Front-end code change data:
★ ★ ★ ★

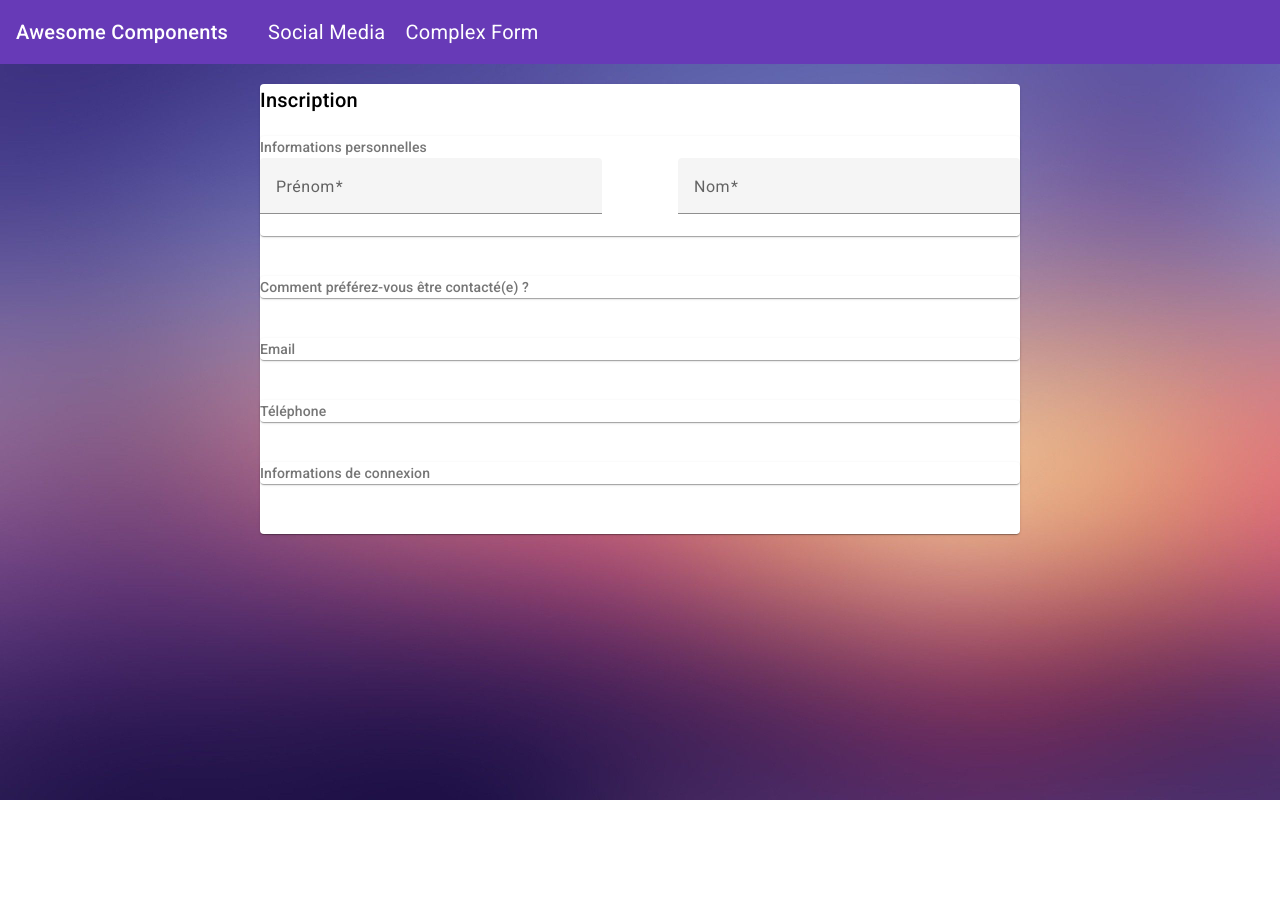
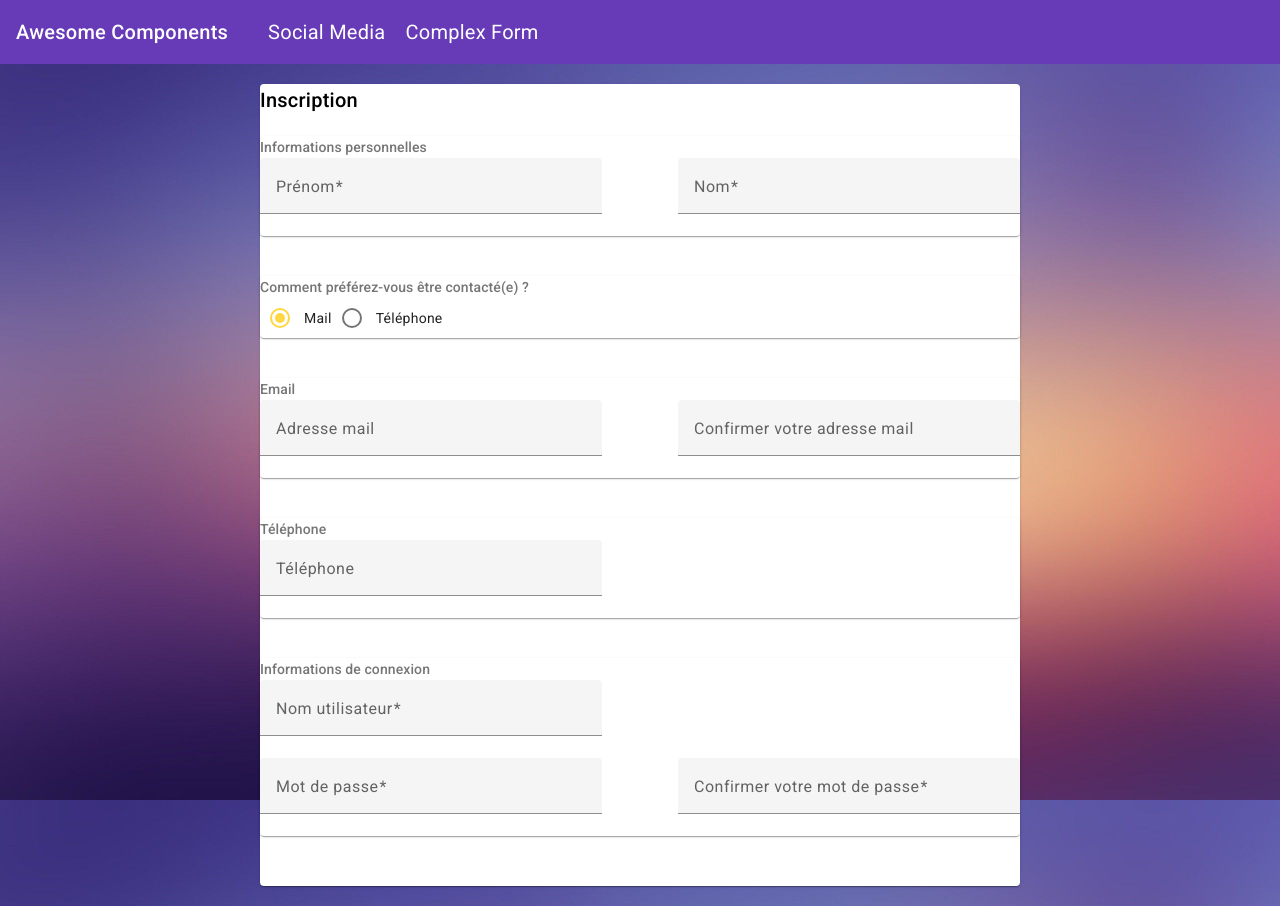
Before and after one commit to FranckPedron/Angular-awesome-components-standalone, an Angular app: page /complex-form in a window 1280 px wide. Before the commit the page ends 800 px from the top, so only its background shows below. Built offline with nearby package versions, Linux system fonts and the light colour scheme.

Commit message:
Feat - début d'ajout des contrôles au template - suite

```diff
--- a/src/app/complexForm/components/complex-form/complex-form.component.html
+++ b/src/app/complexForm/components/complex-form/complex-form.component.html
@@ -13,19 +13,45 @@
   </mat-card>
   <mat-card class="form-card" formGroupName="contactPreference">
     <mat-card-subtitle>Comment préférez-vous être contacté(e) ?</mat-card-subtitle>
+    <mat-radio-group [formControl]="contactPreferenceCtrl">
+      <mat-radio-button value="email">Mail</mat-radio-button>
+      <mat-radio-button value="phone">Téléphone</mat-radio-button>
+    </mat-radio-group>
   </mat-card>
-  <mat-card class="form-card" formGroupName="email">
+  <mat-card class="form-card" [formGroup]="emailForm">
     <mat-card-subtitle>Email</mat-card-subtitle>
+    <div class="form-row">
+      <mat-form-field appearance="fill">
+        <mat-label>Adresse mail</mat-label>
+        <input type="text" matInput formControlName="email"></mat-form-field>
+      <mat-form-field appearance="fill">
+        <mat-label>Confirmer votre adresse mail</mat-label>
+        <input type="text" matInput formControlName="confirm"></mat-form-field>
+    </div>
   </mat-card>
   <mat-card class="form-card" formGroupName="phone">
     <mat-card-subtitle>Téléphone</mat-card-subtitle>
+    <mat-form-field appearance="fill">
+      <mat-label>Téléphone</mat-label>
+      <input type="text" matInput [formControl]="phoneCtrl"></mat-form-field>
   </mat-card>
   <mat-card class="form-card" formGroupName="loginInfo">
     <mat-card-subtitle>Informations de connexion</mat-card-subtitle>
+    <mat-form-field appearance="fill">
+      <mat-label>Nom utilisateur</mat-label>
+      <input type="text" matInput formControlName="username"></mat-form-field>
+    <div class="form-row">
+      <mat-form-field appearance="fill">
+        <mat-label>Mot de passe</mat-label>
+        <input type="password" matInput formControlName="password"></mat-form-field>
+      <mat-form-field appearance="fill">
+        <mat-label>Confirmer votre mot de passe</mat-label>
+        <input type="password" matInput formControlName="confirmPassword"></mat-form-field>
+    </div>
   </mat-card>
   @if (mainForm.valid) {
     <mat-card-actions>
-      <button mat-flat-button>ENREGISTRER</button>
+      <button mat-flat-button color="primary" (click)="onSubmitForm()">ENREGISTRER</button>
     </mat-card-actions>
   }
 </mat-card>
--- a/src/app/complexForm/components/complex-form/complex-form.component.ts
+++ b/src/app/complexForm/components/complex-form/complex-form.component.ts
@@ -4,11 +4,12 @@ import {FormBuilder, FormControl, FormGroup, ReactiveFormsModule, Validators} fr
 import {MatCardModule} from "@angular/material/card";
 import {MatButtonModule} from "@angular/material/button";
 import {MatInputModule} from "@angular/material/input";
+import {MatRadioModule} from "@angular/material/radio";
 
 @Component({
   selector: 'app-complex-form',
   standalone: true,
-  imports: [CommonModule, MatCardModule, ReactiveFormsModule, MatButtonModule, MatInputModule],
+  imports: [CommonModule, MatCardModule, ReactiveFormsModule, MatButtonModule, MatInputModule, MatRadioModule],
   templateUrl: './complex-form.component.html',
   styleUrl: './complex-form.component.scss'
 })
@@ -66,6 +67,6 @@ export class ComplexFormComponent implements OnInit {
   }
 
   onSubmitForm() {
-
+console.log(this.mainForm.value);
   }
 }
```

★ ★ ★ ★

PROBLEM DESCRIPTION: Read the entries above and find each line holding the word "label". Copy it out.

THE COMPLETED TASK:
+        <mat-label>Adresse mail</mat-label>
+        <mat-label>Confirmer votre adresse mail</mat-label>
+      <mat-label>Téléphone</mat-label>
+      <mat-label>Nom utilisateur</mat-label>
+        <mat-label>Mot de passe</mat-label>
+        <mat-label>Confirmer votre mot de passe</mat-label>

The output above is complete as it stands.